The 2008 Peabody awards are out, honoring the best in electronic media. NPR took three awards for news coverage. The rest of the 36 winners reflect the changing media landscape.
The Peabody Awards — first handed out in 1941 — are administered by the Grady College of Journalism and Mass Communication at the University of Georgia.
They are often eclectic, with brilliant sitcoms and moving documentaries having an equal chance at the honor. And this year's list includes a few entities that didn't exist a few years ago.
YouTube won for promoting democracy.

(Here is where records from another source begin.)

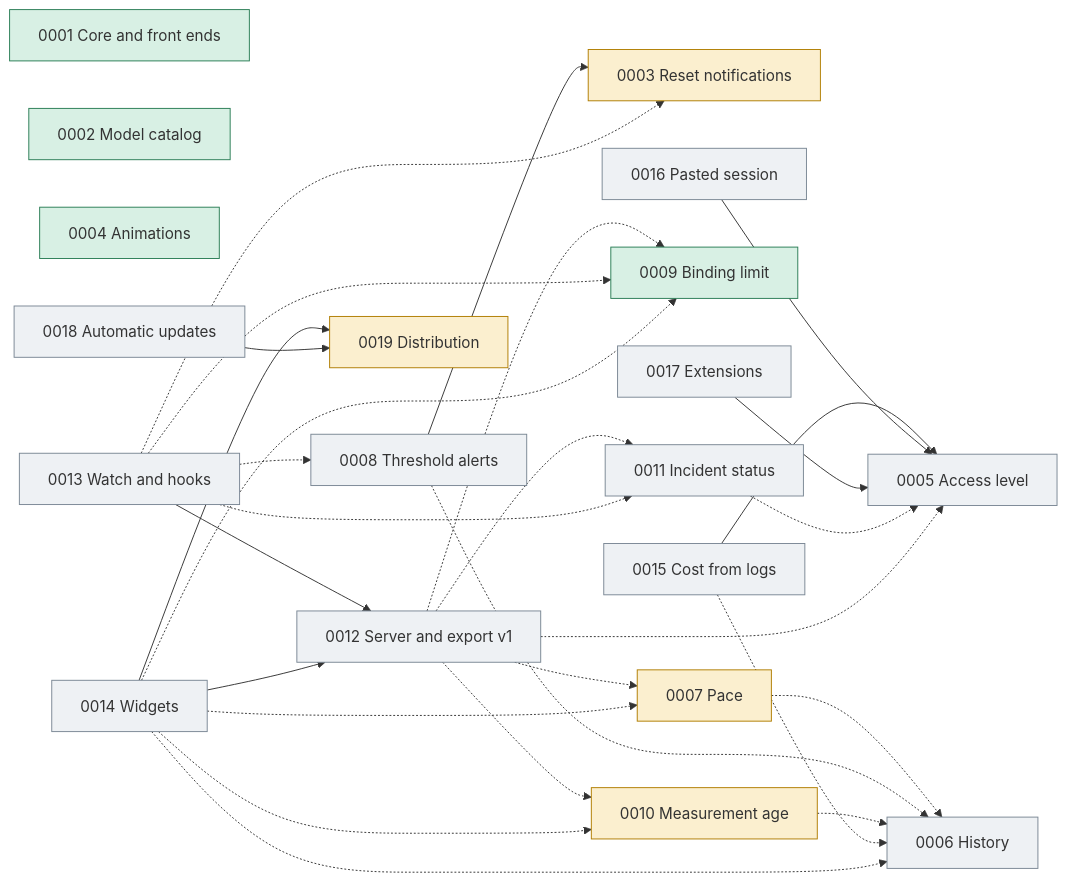
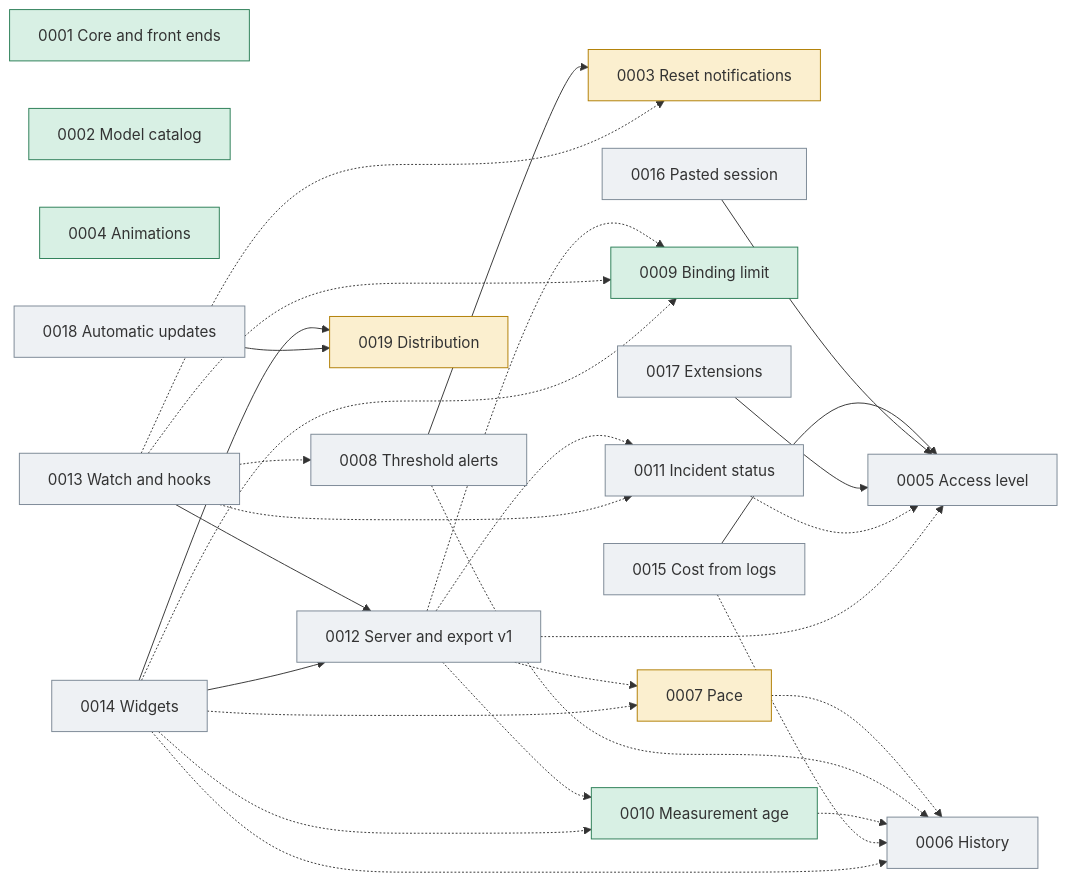
The diagram in docs/plans/0000_control.md (jmarcon/cuotai), drawn with Mermaid before and after one commit. The commit also changed other lines of this file and 15 other files, not shown here.

````diff
--- a/docs/plans/0000_control.md
+++ b/docs/plans/0000_control.md
@@ -81,54 +82,54 @@
 ```mermaid
 graph LR
   classDef done fill:#d8f0e4,stroke:#2a7d55
   classDef wip fill:#fbefcf,stroke:#b07d00
   classDef todo fill:#eef1f4,stroke:#7a8794
 
   P1["0001 Core and front ends"]:::done
   P2["0002 Model catalog"]:::done
   P3["0003 Reset notifications"]:::wip
   P4["0004 Animations"]:::done
   P5["0005 Access level"]:::todo
   P6["0006 History"]:::todo
   P7["0007 Pace"]:::wip
   P8["0008 Threshold alerts"]:::todo
   P9["0009 Binding limit"]:::done
-  P10["0010 Measurement age"]:::wip
+  P10["0010 Measurement age"]:::done
   P11["0011 Incident status"]:::todo
   P12["0012 Server and export v1"]:::todo
   P13["0013 Watch and hooks"]:::todo
   P14["0014 Widgets"]:::todo
   P15["0015 Cost from logs"]:::todo
   P16["0016 Pasted session"]:::todo
   P17["0017 Extensions"]:::todo
   P18["0018 Automatic updates"]:::todo
   P19["0019 Distribution"]:::wip
 
   P8 --> P3
   P13 --> P12
   P14 --> P12
   P14 --> P19
   P15 --> P5
   P16 --> P5
   P17 --> P5
   P18 --> P19
 
   P7 -.-> P6
   P8 -.-> P6
   P10 -.-> P6
   P11 -.-> P5
   P15 -.-> P6
   P12 -.-> P5
   P12 -.-> P7
   P12 -.-> P9
   P12 -.-> P10
   P12 -.-> P11
   P13 -.-> P3
   P13 -.-> P8
   P13 -.-> P9
   P13 -.-> P11
   P14 -.-> P6
   P14 -.-> P7
   P14 -.-> P9
   P14 -.-> P10
 ```
````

The Onion News Network — a satirical Internet send-up of 24-hour cable news — also got an award, as did the TV shows Lost, Entourage and Saturday Night Live.
NPR won for slightly more serious fare.
All Things Considered took home the prize for its coverage of the Sichuan earthquake last year.
A three-part NPR series on solitary confinement at Louisiana's Angola Prison was described as "gripping." That series was reported by Laura Sullivan, edited by Steve Drummond and produced by Amy Walters.
And Adam Davidson and Alex Blumberg took home awards for their work on the documentary "The Giant Pool of Money." The early coverage of the mortgage crisis was a joint production of This American Life (from Chicago Public Radio and Public Radio International) and NPR's news division.